Which is not to say that nothing changes. Gates certainly doesn't say that. One of the more interesting and novel things he does in the book is to draw a fruitful contrast between the image of "Old Negro" spun out of the white propaganda machine and the self-created image of the "New Negro" emerging between 1894 and 1925. The book's fourth and final chapter shows how the monumental effort by Blacks to present a new image of themselves—educated, proud, attractive, fearless—may have brought with it some problems of its own ("respectability politics") but nevertheless expressed vividly the astonishing agency and resilience and brilliance of Black America in the face of relentless denigration. Gates cites Claude McKay's magnificent poem "If We Must Die" (1919) as an example of this indomitable spirit. Gates argues persuasively that through these rich self-created images and artworks, an important form of Black Reconstruction persisted right into the 20th century.

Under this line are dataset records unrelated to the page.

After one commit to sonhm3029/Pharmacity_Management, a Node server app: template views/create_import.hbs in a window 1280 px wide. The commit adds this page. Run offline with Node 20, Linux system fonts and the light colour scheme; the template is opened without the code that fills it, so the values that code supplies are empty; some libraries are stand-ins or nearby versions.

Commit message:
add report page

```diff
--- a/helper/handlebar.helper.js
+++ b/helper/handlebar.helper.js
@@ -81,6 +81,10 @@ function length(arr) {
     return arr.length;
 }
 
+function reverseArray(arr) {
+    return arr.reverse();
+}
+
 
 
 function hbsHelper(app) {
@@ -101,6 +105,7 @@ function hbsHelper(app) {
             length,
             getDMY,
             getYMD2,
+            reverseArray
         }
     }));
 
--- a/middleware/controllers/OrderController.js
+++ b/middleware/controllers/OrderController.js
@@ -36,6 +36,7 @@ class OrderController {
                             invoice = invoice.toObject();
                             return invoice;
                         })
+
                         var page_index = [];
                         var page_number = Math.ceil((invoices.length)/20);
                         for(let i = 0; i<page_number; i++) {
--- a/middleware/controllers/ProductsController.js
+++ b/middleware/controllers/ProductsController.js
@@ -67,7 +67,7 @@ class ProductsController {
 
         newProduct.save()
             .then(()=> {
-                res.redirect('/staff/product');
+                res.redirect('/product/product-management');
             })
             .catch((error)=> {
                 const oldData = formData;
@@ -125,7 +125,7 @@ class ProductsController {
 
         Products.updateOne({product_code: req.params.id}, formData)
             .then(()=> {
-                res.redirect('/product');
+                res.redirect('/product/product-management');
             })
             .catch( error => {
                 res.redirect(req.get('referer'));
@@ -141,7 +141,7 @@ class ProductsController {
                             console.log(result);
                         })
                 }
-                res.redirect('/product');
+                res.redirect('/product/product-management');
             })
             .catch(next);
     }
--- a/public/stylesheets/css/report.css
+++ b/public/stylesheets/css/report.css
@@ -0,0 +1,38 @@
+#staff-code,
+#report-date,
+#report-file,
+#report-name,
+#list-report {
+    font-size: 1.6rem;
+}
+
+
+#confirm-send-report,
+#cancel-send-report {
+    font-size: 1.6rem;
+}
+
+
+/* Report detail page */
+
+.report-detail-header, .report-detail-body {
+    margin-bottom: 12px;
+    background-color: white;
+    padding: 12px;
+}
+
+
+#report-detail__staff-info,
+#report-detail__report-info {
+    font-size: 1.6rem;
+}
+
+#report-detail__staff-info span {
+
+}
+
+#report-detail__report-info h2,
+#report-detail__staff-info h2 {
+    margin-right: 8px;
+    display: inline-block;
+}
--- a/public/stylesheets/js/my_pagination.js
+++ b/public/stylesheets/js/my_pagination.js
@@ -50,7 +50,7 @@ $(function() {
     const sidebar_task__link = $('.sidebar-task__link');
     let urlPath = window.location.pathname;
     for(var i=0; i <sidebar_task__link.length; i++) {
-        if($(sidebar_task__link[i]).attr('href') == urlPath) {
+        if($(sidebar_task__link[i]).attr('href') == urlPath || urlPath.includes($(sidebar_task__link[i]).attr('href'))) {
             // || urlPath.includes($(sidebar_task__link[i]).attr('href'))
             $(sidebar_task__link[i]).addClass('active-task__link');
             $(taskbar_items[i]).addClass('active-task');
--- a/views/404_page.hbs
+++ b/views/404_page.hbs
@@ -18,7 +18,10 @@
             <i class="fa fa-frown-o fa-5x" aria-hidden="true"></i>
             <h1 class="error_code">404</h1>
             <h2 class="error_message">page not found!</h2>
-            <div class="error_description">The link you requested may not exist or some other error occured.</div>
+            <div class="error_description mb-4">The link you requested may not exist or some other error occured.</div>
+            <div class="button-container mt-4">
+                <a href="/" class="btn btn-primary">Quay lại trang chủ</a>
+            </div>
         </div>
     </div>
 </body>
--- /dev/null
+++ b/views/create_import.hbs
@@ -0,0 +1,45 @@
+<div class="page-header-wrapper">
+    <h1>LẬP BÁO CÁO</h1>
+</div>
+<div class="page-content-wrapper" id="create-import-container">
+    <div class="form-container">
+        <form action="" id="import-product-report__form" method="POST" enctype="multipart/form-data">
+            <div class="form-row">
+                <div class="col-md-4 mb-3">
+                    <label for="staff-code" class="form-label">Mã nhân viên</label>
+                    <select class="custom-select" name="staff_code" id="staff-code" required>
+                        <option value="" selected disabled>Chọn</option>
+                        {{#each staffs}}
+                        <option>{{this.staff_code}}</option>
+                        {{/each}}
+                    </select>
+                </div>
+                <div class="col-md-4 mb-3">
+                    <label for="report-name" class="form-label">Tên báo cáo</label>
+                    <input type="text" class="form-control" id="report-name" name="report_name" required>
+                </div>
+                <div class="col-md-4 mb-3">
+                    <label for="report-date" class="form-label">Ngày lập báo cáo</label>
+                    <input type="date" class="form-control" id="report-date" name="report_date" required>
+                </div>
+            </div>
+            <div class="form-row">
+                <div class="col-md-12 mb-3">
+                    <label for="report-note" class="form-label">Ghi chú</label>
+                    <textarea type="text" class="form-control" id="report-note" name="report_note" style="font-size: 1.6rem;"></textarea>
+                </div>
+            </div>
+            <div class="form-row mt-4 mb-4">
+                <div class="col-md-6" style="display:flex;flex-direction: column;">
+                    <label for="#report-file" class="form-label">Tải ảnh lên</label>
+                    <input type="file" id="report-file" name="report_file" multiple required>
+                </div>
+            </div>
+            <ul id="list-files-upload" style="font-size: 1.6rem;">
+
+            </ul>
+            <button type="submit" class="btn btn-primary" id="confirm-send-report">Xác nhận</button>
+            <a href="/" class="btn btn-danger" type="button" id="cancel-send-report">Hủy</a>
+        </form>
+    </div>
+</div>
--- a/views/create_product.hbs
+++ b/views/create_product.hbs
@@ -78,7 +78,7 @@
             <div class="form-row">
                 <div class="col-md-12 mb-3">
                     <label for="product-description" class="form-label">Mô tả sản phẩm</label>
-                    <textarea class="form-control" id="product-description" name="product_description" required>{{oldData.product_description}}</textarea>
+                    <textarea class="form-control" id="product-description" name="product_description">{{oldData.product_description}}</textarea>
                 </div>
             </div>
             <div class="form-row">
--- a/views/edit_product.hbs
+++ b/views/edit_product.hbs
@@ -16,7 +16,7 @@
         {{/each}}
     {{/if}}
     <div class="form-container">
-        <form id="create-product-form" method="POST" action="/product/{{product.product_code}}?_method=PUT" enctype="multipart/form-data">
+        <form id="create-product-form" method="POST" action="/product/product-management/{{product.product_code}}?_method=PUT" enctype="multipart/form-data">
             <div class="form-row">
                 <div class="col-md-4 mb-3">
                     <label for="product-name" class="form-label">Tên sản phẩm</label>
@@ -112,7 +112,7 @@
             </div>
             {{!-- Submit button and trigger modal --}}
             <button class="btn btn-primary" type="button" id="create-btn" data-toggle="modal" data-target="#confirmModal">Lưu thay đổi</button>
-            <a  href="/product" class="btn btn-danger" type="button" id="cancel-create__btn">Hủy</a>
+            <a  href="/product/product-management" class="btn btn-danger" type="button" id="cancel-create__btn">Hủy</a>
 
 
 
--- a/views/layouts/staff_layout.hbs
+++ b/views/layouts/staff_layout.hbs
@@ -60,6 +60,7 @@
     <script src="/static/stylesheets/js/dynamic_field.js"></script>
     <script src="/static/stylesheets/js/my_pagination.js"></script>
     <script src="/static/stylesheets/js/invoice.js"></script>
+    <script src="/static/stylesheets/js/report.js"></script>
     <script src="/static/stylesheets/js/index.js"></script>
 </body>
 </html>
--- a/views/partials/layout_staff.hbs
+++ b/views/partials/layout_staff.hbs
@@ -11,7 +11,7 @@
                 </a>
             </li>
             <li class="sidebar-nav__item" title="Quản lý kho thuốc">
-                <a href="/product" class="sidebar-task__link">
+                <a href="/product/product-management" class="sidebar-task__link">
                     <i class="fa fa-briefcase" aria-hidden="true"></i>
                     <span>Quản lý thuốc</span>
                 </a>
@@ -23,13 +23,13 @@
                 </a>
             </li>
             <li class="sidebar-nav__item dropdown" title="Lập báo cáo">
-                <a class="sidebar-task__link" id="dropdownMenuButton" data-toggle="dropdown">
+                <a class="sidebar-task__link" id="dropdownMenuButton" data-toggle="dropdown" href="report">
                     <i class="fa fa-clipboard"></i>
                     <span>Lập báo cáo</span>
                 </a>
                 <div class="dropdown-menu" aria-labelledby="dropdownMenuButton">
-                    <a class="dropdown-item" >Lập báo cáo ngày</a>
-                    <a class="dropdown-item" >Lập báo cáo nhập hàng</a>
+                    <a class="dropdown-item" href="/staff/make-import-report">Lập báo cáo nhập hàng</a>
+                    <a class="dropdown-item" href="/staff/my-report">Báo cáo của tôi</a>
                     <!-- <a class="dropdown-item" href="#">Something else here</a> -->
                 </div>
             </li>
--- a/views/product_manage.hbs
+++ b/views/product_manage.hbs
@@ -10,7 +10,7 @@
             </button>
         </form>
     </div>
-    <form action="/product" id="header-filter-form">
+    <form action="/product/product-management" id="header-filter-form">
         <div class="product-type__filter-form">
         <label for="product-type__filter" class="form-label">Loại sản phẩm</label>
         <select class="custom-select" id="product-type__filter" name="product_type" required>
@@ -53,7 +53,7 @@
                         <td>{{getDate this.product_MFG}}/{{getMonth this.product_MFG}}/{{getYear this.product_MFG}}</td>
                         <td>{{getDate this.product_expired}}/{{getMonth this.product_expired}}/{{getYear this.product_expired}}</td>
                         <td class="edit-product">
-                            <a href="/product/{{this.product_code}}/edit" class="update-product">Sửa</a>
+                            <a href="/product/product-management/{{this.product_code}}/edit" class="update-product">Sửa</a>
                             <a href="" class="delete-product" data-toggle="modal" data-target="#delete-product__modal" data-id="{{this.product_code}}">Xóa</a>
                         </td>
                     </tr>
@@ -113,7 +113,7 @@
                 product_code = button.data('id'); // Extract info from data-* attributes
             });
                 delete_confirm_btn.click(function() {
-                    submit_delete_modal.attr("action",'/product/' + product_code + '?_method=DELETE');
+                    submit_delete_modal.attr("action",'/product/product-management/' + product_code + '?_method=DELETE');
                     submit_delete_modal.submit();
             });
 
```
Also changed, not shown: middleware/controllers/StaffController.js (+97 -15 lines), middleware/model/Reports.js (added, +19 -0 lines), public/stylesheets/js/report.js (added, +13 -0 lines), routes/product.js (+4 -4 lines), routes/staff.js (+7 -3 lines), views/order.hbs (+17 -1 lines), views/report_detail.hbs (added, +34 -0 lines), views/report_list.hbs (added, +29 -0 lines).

Throughout Stony the Road Gates is unfailingly generous to other writers and historians, notably introducing his readers to the pioneering work of Victoria Earle Matthews. As always, Gates writes simply but with supreme scholarly authority.
The book is a treasure, in part cause it is a disturbing treasure: disturbing by design. This reviewer only wishes that Gates had said slightly more about antebellum instantiations of white supremacy, going back to early Colonial times. Clearly the wretchedly racist materials that were marshaled in support of Redemption had a very long pre-history. He mentions this pre-history, but only in passing. My fear is that too many readers of Stony the Road could be left with the impression that toxic white supremacy essentially begins during the Redemption period.
Likewise, and related to this point, the book would have benefited greatly from some acknowledgment, however brief, of the role of white settler colonialism in "clearing" the land which enslaved Africans would then be made to cultivate--settler colonialism and its ethnic cleansing being the other core constituent of the 500-year white supremacy project on this continent.
These may seem like mere quibbles in relation to a book that is this valuable. My view is that as long we are now finally reckoning with the real history of white supremacy, we've got to connect all the dots.
Gates could not have chosen a better title for his book. Just about every African American knows that the title comes from "Lift Every Voice and Sing," often referred to as the Black National Anthem. Gates believes author James Weldon Johnson had to be thinking of the horrors of Redemption as he penned this pain-haunted second stanza during a peak moment in anti-Black terror (1900):
Stony the road we trod, bitter the chastening rod,
Felt in the days when hope unborn had died;
Yet with a steady beat, have not our weary feet,
Come to the place for which our fathers sighed?
We have come over a way that with tears has been watered,
We have come, treading our path through the blood of the slaughtered;
Out from the gloomy past, till now we stand at last
Where the white gleam of our bright star is cast.
No one, not even Prof. Gates, can really say for sure where the inspiration for James Johnson's words came from. But everyone knows that those words, set to the rousing music composed by his brother, J. Rosamond Johnson, can still bring tears of jubilation while kindling a renewed passion to keep marching "till victory is won." A good thing, too, because the battle to bury the Redemption narrative, let alone release the tenacious grip of white supremacy, is still so very far from being over.